* Work item: For each line below that contains the string "Exercise", copy that line.

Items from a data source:
----------
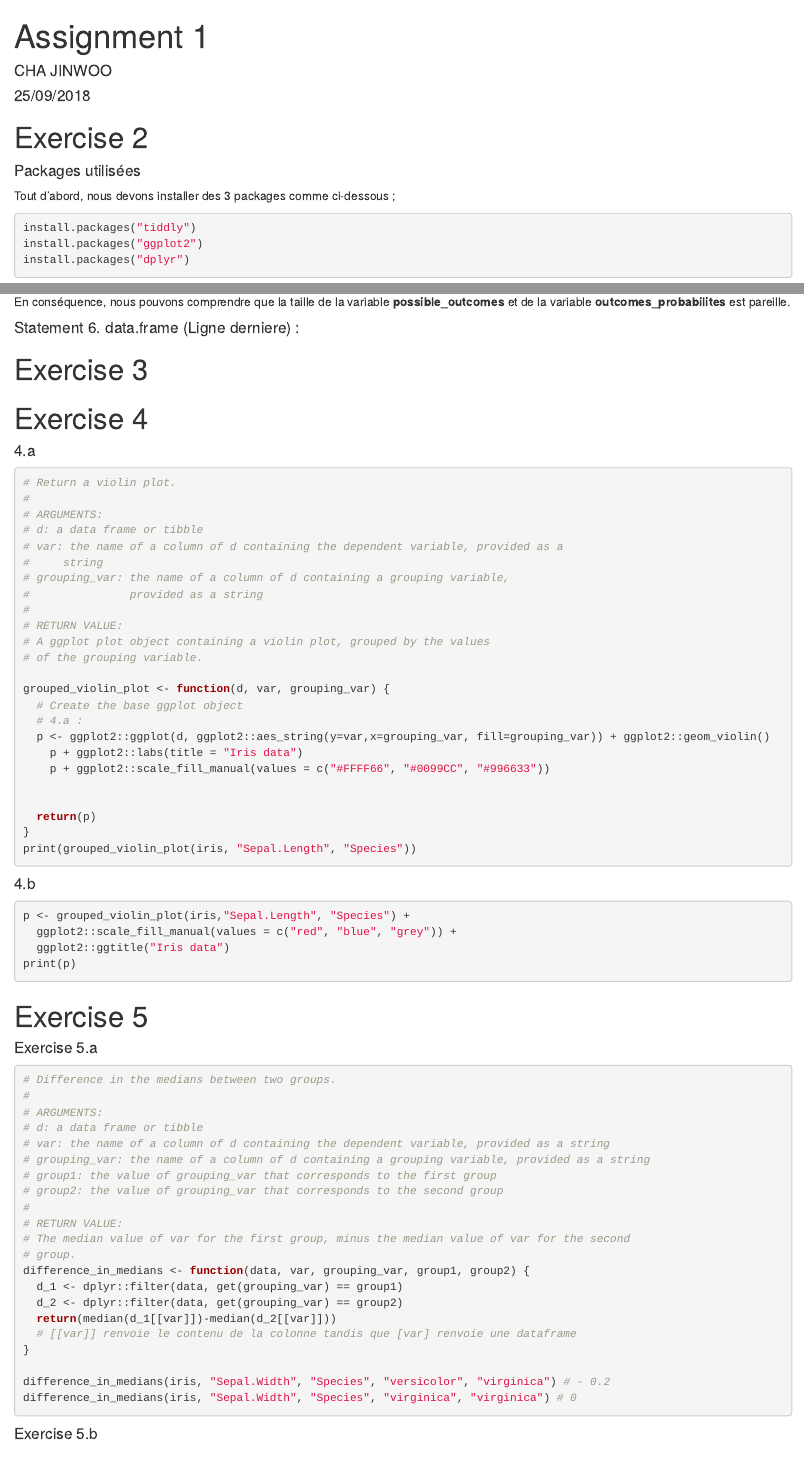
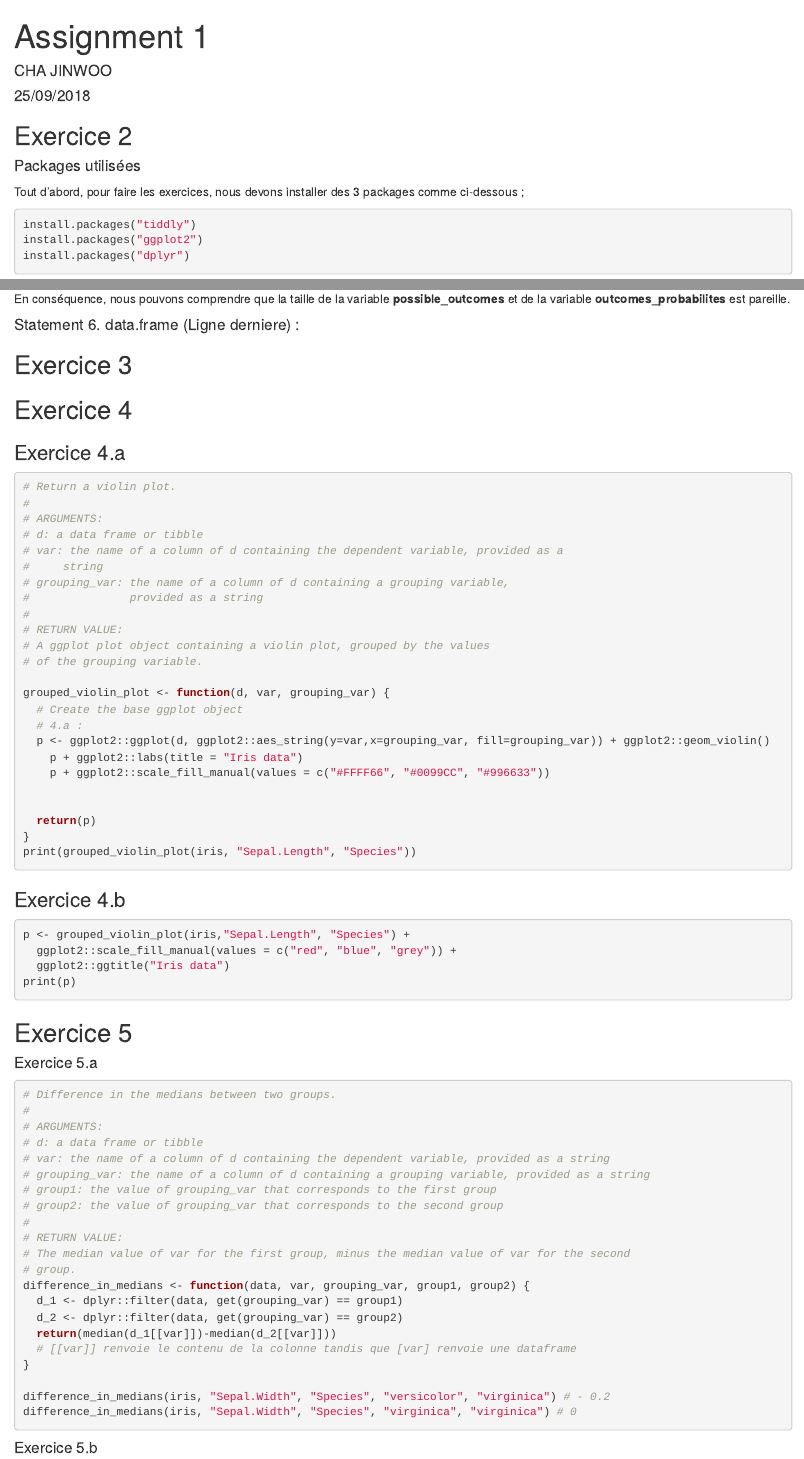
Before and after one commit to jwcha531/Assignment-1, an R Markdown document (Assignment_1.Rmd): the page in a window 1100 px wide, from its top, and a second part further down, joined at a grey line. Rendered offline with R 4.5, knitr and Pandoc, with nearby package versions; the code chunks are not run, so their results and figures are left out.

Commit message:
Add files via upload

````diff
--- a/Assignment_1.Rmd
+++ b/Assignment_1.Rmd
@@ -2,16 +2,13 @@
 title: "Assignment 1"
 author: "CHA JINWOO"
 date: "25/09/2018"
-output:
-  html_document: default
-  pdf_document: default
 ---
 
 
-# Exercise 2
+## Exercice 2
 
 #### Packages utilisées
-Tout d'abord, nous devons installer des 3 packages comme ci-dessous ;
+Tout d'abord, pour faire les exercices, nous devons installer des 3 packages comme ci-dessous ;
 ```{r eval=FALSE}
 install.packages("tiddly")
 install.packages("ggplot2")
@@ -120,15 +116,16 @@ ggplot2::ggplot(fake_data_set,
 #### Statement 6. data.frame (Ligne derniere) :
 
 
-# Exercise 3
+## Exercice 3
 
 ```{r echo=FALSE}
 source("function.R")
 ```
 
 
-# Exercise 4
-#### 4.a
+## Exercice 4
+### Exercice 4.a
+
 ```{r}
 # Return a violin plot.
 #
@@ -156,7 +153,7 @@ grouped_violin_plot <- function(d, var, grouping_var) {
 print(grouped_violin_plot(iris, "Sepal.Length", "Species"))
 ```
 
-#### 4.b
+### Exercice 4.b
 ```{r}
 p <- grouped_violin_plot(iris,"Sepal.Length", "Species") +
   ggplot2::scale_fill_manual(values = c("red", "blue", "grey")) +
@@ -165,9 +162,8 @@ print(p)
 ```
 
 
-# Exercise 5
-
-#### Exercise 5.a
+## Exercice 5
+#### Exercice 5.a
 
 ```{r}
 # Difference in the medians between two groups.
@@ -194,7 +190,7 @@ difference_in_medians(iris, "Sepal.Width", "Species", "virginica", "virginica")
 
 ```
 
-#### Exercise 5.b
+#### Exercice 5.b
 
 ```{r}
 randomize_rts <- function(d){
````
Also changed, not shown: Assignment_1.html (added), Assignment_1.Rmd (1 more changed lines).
----------
* Answer space:
-# Exercise 2
-# Exercise 3
-# Exercise 4
-# Exercise 5
-#### Exercise 5.a
-#### Exercise 5.b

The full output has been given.